[Version comparison data]
########################################

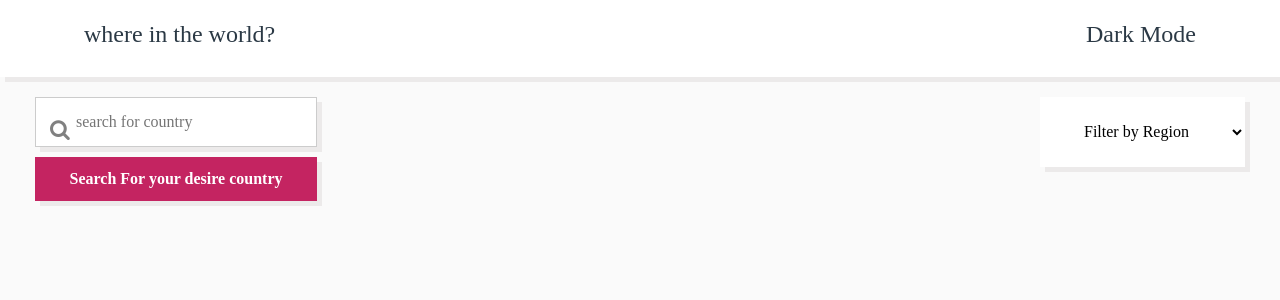
Repository: lamilekan263/countries
Page: /
These files come from the project's save history. The page is drawn as it stood at one moment and after the next save; the edit follows.
The browser window is 1280 px wide. The pictures show the whole page.
The page's requests for data from a server got no answer. The project was rebuilt for these pictures with package versions that can differ from the ones it lists, and the page was loaded fresh each time. No one was signed in, and anything a server would have sent is missing. Also part of the build but not shown: src/components/country/country.css, src/components/country/country.jsx, src/components/selectCountryRegion/selectCountryRegion.styles.css, src/components/selectCountryRegion/selectCountryRegion.component.jsx.

Above is the page before, as saved 2020-07-30 16:44:49.

### src/index.js
import React from 'react';
import ReactDOM from 'react-dom';
import 'bootstrap/dist/css/bootstrap.css'
import App from './App';
import './App.css'

ReactDOM.render(
  <React.StrictMode>
    <App />
  </React.StrictMode>,
  document.getElementById('root')
);

// If you want your app to work offline and load faster, you can change
// unregister() to register() below. Note this comes with some pitfalls.
// Learn more about service workers: https://bit.ly/CRA-PWA
if(module.hot){
  module.hot.accept()
}

### src/App.js
import React, {Component} from 'react';
import NavBar from './components/Navbar/navBar.component'
import CountryList from './components/country-list/country-list.component'
import MyForm from './components/form.component/form.component'

class App extends Component {
  constructor(){
    super();
    this.state={
      countries :[


      ],
      searchValue : ''

      }
  }
    componentDidMount(){
    fetch('https://restcountries.eu/rest/v2/all')
    .then(response => response.json())
    .then(countries => console.log(countries))
  }

  handleCountry = e =>{
    this.setState({searchValue : e.target.value})
    console.log(e)

  }

  render() {
    const {countries, searchValue} = this.state
    const filteredCountries = countries.filter(country => country.name.toLowerCase().includes(searchValue.toLowerCase()))
    return (
      <div>
        <NavBar  />
        <MyForm handleChange ={this.handleCountry}/>
          <CountryList countries = {filteredCountries} />


      </div>
    );
  }
}

export default App;

### src/components/Navbar/navBar.component.jsx
import React  from 'react';
import '../Navbar/navbar.styles.css'
const NavBar = () => {
    return (
        <nav >
            <div className="myContainer" id="nav-flex">
                <div>
                    <h1 >where in the world?</h1>
                </div>
                <div>
                    <h1>Dark Mode</h1>
                </div>
            </div>
        </nav>
     );
}

export default NavBar;

### src/components/country-list/country-list.component.jsx
import React from 'react';
import Country from '../country/country'
import './country-list.styles.css'
const CountryList = props => {
    return (
        <div className="country-list container-fluid">
                    <div className="flex-country">
                        {
                            props.countries.map((country,index) => (
                                    <Country key={ index } country ={country}/>
                                    ))
                                }
                    </div>
        </div>
     );
}

export default CountryList;

### src/components/form.component/form.component.jsx
import React, { useState } from 'react';
import Input from "../input.component/input.component"
import SelectDropDownByRegion from '../selectCountryRegion/selectCountryRegion.component'
import './form.styles.css';




const MyForm =props =>{
    const [text, textState] = useState('')
    const onChange = e => textState(e.target.value);

    const onSubmit = e =>{
        e.preventDefault();

    }

    return(
        <div className="container-fluid">
            <form className="myForm" onSubmit = {onSubmit}>
                <div>
                    <Input onHandleChange={props.handleChange}/>
                    <button>Search For your desire country</button>
                 </div>
                    <select name="Filter by Region">
                        <option value="">Filter by Region</option>
                        <option value="Africa">Africa</option>
                        <option value="Americas">Americas</option>
                        <option value="Asia">Asia</option>
                        <option value="Europe">Europe</option>
                        <option value="Oceania">Oceania</option>
                    </select>
            </form>

        </div>
    );
}


export default MyForm

### src/components/Navbar/navbar.styles.css

nav{
    background-color:white;
    color:hsl(209, 23%, 22%);
    box-shadow: 5px 5px rgb(236, 234, 234);
    /* position: fixed; /* Set the navbar to fixed position */
    /* top: 0px;
    overflow: hidden;
    z-index:1; */
    width:100%;

}

h1{
    font-size:1.5em;
}
#nav-flex{
    display:flex;
    justify-content: space-between;
    padding:20px;
}
.myContainer{
    width:90%;
    margin:0 auto;
    overflow:hidden;
}

### src/components/country-list/country-list.styles.css

.country-list{
    padding:0% 7%;
    margin:150px 0 20px;


}
@media(min-width:750px){
    .flex-country{
        display:flex;
        flex-wrap:wrap;
        justify-content: space-around;
    }
}

### src/components/input.component/input.component.jsx
import React from 'react';

import './input.styles.css'


const Input = props =>(
    <div className="fontuser">
            <input type="text"
                    placeholder="search for country"
                     required />
            <i className="fa fa-search fa-lg" >{props.onHandleChange}</i>
    </div>
)

export default Input;

### src/components/form.component/form.styles.css
.myForm{
    position: relative;
    top:30;
    left:10;
    display: flex;
    flex-direction: row;
    justify-content: space-between;
    margin:20px;
}
@media(max-width:740px){
    .myForm{
        flex-direction: column;
    }
}

button{
    margin:10px 0;
    width:100%;
    border: none;
    background-color: rgb(196, 36, 97);
    color:white;
    padding:10px;
    font-weight: 700;
    font-size:1rem;
    box-shadow:5px 5px rgb(236, 234, 234);
}
select{
    padding: 12px 40px;
    height:70px;
    border: none;
    background-color: #fff;
    box-shadow:5px 5px rgb(236, 234, 234);
}
select ::after{
    padding:10px;
}

### src/components/input.component/input.styles.css
input{
    width:100%;
    border:none;
    box-shadow:5px 5px rgb(236, 234, 234);
    padding: 12px 40px;
    display: inline-block;
    border: 1px solid #ccc;
    box-sizing: border-box;
}
input :active{
    border: 1px solid red;

}
i{
    position: absolute;
    left: 15px;
    top: 25px;
    color: gray;
}

Loaded but not shown: public/index.html (common file); src/App.css (common file)

After the next save:
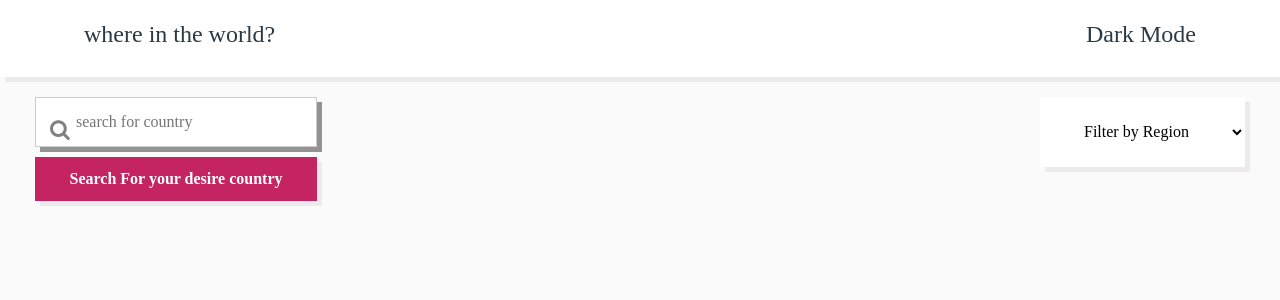
Saved 87 s later.
--- a/src/components/input.component/input.styles.css
+++ b/src/components/input.component/input.styles.css
@@ -1,7 +1,7 @@
 input{
     width:100%;
     border:none;
-    box-shadow:5px 5px rgb(236, 234, 234);
+    box-shadow:5px 5px rgb(148, 147, 147);
     padding: 12px 40px;
     display: inline-block;
     border: 1px solid #ccc;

########################################

## Task goal
Write out the data precisely as given, excluding the pictures.

## Result for this task
Repository: lamilekan263/countries
Page: /
These files come from the project's save history. The page is drawn as it stood at one moment and after the next save; the edit follows.
The browser window is 1280 px wide. The pictures show the whole page.
The page's requests for data from a server got no answer. The project was rebuilt for these pictures with package versions that can differ from the ones it lists, and the page was loaded fresh each time. No one was signed in, and anything a server would have sent is missing. Also part of the build but not shown: src/components/country/country.css, src/components/country/country.jsx, src/components/selectCountryRegion/selectCountryRegion.styles.css, src/components/selectCountryRegion/selectCountryRegion.component.jsx.

Above is the page before, as saved 2020-07-30 16:44:49.

### src/index.js
import React from 'react';
import ReactDOM from 'react-dom';
import 'bootstrap/dist/css/bootstrap.css'
import App from './App';
import './App.css'

ReactDOM.render(
  <React.StrictMode>
    <App />
  </React.StrictMode>,
  document.getElementById('root')
);

// If you want your app to work offline and load faster, you can change
// unregister() to register() below. Note this comes with some pitfalls.
// Learn more about service workers: https://bit.ly/CRA-PWA
if(module.hot){
  module.hot.accept()
}

### src/App.js
import React, {Component} from 'react';
import NavBar from './components/Navbar/navBar.component'
import CountryList from './components/country-list/country-list.component'
import MyForm from './components/form.component/form.component'

class App extends Component {
  constructor(){
    super();
    this.state={
      countries :[


      ],
      searchValue : ''

      }
  }
    componentDidMount(){
    fetch('https://restcountries.eu/rest/v2/all')
    .then(response => response.json())
    .then(countries => console.log(countries))
  }

  handleCountry = e =>{
    this.setState({searchValue : e.target.value})
    console.log(e)

  }

  render() {
    const {countries, searchValue} = this.state
    const filteredCountries = countries.filter(country => country.name.toLowerCase().includes(searchValue.toLowerCase()))
    return (
      <div>
        <NavBar  />
        <MyForm handleChange ={this.handleCountry}/>
          <CountryList countries = {filteredCountries} />


      </div>
    );
  }
}

export default App;

### src/components/Navbar/navBar.component.jsx
import React  from 'react';
import '../Navbar/navbar.styles.css'
const NavBar = () => {
    return (
        <nav >
            <div className="myContainer" id="nav-flex">
                <div>
                    <h1 >where in the world?</h1>
                </div>
                <div>
                    <h1>Dark Mode</h1>
                </div>
            </div>
        </nav>
     );
}

export default NavBar;

### src/components/country-list/country-list.component.jsx
import React from 'react';
import Country from '../country/country'
import './country-list.styles.css'
const CountryList = props => {
    return (
        <div className="country-list container-fluid">
                    <div className="flex-country">
                        {
                            props.countries.map((country,index) => (
                                    <Country key={ index } country ={country}/>
                                    ))
                                }
                    </div>
        </div>
     );
}

export default CountryList;

### src/components/form.component/form.component.jsx
import React, { useState } from 'react';
import Input from "../input.component/input.component"
import SelectDropDownByRegion from '../selectCountryRegion/selectCountryRegion.component'
import './form.styles.css';




const MyForm =props =>{
    const [text, textState] = useState('')
    const onChange = e => textState(e.target.value);

    const onSubmit = e =>{
        e.preventDefault();

    }

    return(
        <div className="container-fluid">
            <form className="myForm" onSubmit = {onSubmit}>
                <div>
                    <Input onHandleChange={props.handleChange}/>
                    <button>Search For your desire country</button>
                 </div>
                    <select name="Filter by Region">
                        <option value="">Filter by Region</option>
                        <option value="Africa">Africa</option>
                        <option value="Americas">Americas</option>
                        <option value="Asia">Asia</option>
                        <option value="Europe">Europe</option>
                        <option value="Oceania">Oceania</option>
                    </select>
            </form>

        </div>
    );
}


export default MyForm

### src/components/Navbar/navbar.styles.css

nav{
    background-color:white;
    color:hsl(209, 23%, 22%);
    box-shadow: 5px 5px rgb(236, 234, 234);
    /* position: fixed; /* Set the navbar to fixed position */
    /* top: 0px;
    overflow: hidden;
    z-index:1; */
    width:100%;

}

h1{
    font-size:1.5em;
}
#nav-flex{
    display:flex;
    justify-content: space-between;
    padding:20px;
}
.myContainer{
    width:90%;
    margin:0 auto;
    overflow:hidden;
}

### src/components/country-list/country-list.styles.css

.country-list{
    padding:0% 7%;
    margin:150px 0 20px;


}
@media(min-width:750px){
    .flex-country{
        display:flex;
        flex-wrap:wrap;
        justify-content: space-around;
    }
}

### src/components/input.component/input.component.jsx
import React from 'react';

import './input.styles.css'


const Input = props =>(
    <div className="fontuser">
            <input type="text"
                    placeholder="search for country"
                     required />
            <i className="fa fa-search fa-lg" >{props.onHandleChange}</i>
    </div>
)

export default Input;

### src/components/form.component/form.styles.css
.myForm{
    position: relative;
    top:30;
    left:10;
    display: flex;
    flex-direction: row;
    justify-content: space-between;
    margin:20px;
}
@media(max-width:740px){
    .myForm{
        flex-direction: column;
    }
}

button{
    margin:10px 0;
    width:100%;
    border: none;
    background-color: rgb(196, 36, 97);
    color:white;
    padding:10px;
    font-weight: 700;
    font-size:1rem;
    box-shadow:5px 5px rgb(236, 234, 234);
}
select{
    padding: 12px 40px;
    height:70px;
    border: none;
    background-color: #fff;
    box-shadow:5px 5px rgb(236, 234, 234);
}
select ::after{
    padding:10px;
}

### src/components/input.component/input.styles.css
input{
    width:100%;
    border:none;
    box-shadow:5px 5px rgb(236, 234, 234);
    padding: 12px 40px;
    display: inline-block;
    border: 1px solid #ccc;
    box-sizing: border-box;
}
input :active{
    border: 1px solid red;

}
i{
    position: absolute;
    left: 15px;
    top: 25px;
    color: gray;
}

Loaded but not shown: public/index.html (common file); src/App.css (common file)

After the next save:
Saved 87 s later.
--- a/src/components/input.component/input.styles.css
+++ b/src/components/input.component/input.styles.css
@@ -1,7 +1,7 @@
 input{
     width:100%;
     border:none;
-    box-shadow:5px 5px rgb(236, 234, 234);
+    box-shadow:5px 5px rgb(148, 147, 147);
     padding: 12px 40px;
     display: inline-block;
     border: 1px solid #ccc;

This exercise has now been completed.